**Task requirements**:
From the records below, copy out each line that has the word "begin".

**Data records**:

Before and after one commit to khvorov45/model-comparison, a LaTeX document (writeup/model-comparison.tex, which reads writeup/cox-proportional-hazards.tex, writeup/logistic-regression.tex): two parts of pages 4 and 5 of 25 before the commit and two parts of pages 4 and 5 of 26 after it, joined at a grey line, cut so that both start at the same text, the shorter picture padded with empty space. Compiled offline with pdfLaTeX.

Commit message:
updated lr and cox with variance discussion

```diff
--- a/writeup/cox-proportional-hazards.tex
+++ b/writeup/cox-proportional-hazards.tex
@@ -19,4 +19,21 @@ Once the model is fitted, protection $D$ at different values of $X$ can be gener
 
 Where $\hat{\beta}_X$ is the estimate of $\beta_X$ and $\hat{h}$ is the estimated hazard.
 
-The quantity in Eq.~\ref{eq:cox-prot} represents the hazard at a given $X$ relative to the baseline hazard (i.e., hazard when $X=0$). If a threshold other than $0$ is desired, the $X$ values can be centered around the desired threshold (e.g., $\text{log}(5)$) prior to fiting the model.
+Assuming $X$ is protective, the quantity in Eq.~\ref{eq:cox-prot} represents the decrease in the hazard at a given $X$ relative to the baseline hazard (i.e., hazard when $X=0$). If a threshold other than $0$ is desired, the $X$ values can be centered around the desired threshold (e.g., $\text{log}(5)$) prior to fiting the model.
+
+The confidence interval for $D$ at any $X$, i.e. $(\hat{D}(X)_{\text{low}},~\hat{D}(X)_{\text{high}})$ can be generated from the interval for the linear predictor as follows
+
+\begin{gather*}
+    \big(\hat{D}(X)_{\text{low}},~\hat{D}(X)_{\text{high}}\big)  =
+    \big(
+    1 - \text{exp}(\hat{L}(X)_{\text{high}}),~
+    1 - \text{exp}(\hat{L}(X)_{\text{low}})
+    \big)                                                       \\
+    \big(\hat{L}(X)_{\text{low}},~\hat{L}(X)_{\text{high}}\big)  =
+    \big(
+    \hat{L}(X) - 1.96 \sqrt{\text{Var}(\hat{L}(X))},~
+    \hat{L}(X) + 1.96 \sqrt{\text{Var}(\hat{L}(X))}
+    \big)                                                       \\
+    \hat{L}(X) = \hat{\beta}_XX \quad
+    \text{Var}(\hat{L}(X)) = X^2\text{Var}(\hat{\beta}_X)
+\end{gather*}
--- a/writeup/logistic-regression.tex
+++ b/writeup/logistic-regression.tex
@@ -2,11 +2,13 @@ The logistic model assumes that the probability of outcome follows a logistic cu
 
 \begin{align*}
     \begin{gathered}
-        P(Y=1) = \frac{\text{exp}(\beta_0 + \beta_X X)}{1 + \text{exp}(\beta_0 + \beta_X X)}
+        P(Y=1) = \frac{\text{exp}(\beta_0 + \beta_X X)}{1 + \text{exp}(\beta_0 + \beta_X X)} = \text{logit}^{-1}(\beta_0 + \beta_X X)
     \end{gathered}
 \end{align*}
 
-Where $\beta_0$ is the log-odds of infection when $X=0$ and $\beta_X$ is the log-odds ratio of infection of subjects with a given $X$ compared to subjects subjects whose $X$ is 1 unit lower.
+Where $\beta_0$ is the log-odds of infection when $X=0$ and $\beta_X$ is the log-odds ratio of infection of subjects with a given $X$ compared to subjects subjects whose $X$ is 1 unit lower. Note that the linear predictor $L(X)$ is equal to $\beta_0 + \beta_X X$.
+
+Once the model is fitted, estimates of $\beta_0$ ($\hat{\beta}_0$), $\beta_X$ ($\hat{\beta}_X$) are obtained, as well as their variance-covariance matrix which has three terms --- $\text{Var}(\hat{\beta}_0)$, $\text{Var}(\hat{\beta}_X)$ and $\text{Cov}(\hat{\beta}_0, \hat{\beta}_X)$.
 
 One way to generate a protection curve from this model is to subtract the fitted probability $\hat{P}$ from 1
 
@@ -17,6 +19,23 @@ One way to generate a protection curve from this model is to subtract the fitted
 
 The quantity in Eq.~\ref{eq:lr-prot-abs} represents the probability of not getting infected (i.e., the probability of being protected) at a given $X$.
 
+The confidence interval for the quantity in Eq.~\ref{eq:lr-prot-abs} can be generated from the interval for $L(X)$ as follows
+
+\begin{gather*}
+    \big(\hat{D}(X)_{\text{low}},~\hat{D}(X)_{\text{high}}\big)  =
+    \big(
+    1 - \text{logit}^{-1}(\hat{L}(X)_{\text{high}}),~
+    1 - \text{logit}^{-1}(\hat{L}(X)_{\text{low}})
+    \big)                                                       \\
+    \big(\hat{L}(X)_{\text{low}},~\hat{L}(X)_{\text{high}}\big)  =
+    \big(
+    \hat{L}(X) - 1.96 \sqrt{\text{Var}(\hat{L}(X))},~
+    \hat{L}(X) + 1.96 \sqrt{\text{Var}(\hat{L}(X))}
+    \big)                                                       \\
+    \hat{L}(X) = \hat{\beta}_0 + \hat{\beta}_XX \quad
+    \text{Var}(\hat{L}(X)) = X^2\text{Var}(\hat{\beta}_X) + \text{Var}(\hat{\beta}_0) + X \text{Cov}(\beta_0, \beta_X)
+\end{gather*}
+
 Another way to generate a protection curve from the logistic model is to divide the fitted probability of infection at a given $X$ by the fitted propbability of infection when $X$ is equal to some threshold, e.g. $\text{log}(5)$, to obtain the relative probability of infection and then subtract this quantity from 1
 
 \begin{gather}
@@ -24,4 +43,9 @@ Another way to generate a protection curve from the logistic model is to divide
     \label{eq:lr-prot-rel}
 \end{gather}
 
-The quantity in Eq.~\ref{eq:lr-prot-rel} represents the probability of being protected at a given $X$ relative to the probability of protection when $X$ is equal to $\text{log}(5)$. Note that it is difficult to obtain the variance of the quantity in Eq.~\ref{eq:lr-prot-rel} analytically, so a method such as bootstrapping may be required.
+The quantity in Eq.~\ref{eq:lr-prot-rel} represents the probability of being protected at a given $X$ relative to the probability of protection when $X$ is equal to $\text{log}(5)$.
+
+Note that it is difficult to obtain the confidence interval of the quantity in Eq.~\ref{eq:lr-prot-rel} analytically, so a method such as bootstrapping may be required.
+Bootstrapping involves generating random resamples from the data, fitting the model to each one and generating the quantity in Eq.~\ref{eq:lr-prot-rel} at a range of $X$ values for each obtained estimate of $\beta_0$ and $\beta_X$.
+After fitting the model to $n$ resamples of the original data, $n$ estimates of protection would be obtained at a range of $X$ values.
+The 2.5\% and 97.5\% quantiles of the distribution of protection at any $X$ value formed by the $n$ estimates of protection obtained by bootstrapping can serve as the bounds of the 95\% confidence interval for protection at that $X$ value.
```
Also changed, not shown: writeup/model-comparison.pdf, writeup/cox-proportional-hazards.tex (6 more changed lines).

* * *

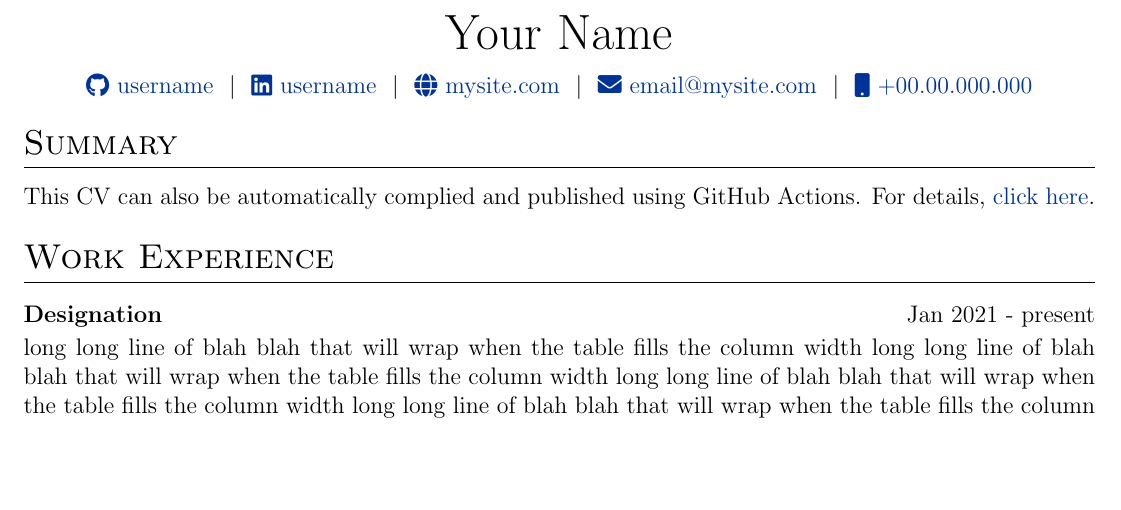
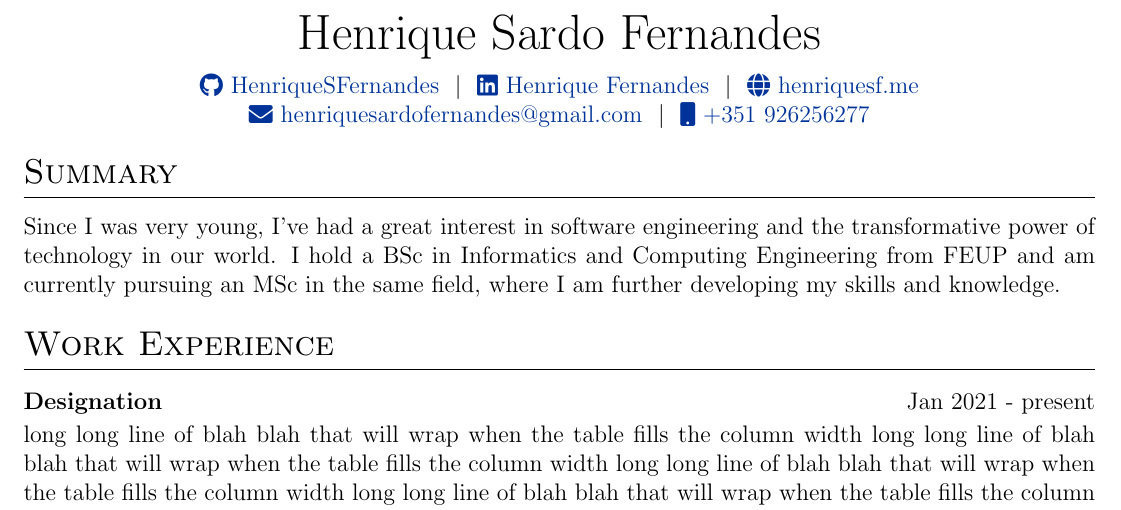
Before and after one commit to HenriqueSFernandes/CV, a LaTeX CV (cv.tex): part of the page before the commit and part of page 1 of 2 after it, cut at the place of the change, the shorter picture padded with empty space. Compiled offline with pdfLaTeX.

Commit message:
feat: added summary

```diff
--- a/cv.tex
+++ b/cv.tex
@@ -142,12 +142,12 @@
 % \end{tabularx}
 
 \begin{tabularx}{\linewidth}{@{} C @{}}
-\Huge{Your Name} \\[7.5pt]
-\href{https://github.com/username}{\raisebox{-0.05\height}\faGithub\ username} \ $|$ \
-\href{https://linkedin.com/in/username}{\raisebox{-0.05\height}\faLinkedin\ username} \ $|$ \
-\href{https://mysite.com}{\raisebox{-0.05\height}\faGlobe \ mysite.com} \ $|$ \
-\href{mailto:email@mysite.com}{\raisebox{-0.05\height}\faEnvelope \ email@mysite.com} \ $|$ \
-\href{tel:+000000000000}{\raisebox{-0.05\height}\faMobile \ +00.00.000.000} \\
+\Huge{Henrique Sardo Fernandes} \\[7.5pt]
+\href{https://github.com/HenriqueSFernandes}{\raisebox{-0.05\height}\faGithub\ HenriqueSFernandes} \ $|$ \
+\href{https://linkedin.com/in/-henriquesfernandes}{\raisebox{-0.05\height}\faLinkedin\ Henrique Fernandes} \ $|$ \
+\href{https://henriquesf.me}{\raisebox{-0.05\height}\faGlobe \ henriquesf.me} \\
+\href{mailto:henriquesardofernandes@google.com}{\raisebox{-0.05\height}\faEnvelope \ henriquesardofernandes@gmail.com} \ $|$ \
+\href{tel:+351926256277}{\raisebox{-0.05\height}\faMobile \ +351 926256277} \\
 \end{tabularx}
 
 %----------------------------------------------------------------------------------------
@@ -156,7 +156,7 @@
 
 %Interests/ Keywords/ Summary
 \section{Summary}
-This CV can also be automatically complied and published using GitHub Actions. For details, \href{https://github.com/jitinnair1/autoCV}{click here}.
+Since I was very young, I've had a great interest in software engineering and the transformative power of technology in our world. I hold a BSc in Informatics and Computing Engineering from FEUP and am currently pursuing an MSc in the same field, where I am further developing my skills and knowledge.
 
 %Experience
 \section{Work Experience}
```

**Result of the task**:
+\begin{gather*}
 \begin{align*}
     \begin{gathered}
+\begin{gather*}
 \begin{gather}
 \begin{tabularx}{\linewidth}{@{} C @{}}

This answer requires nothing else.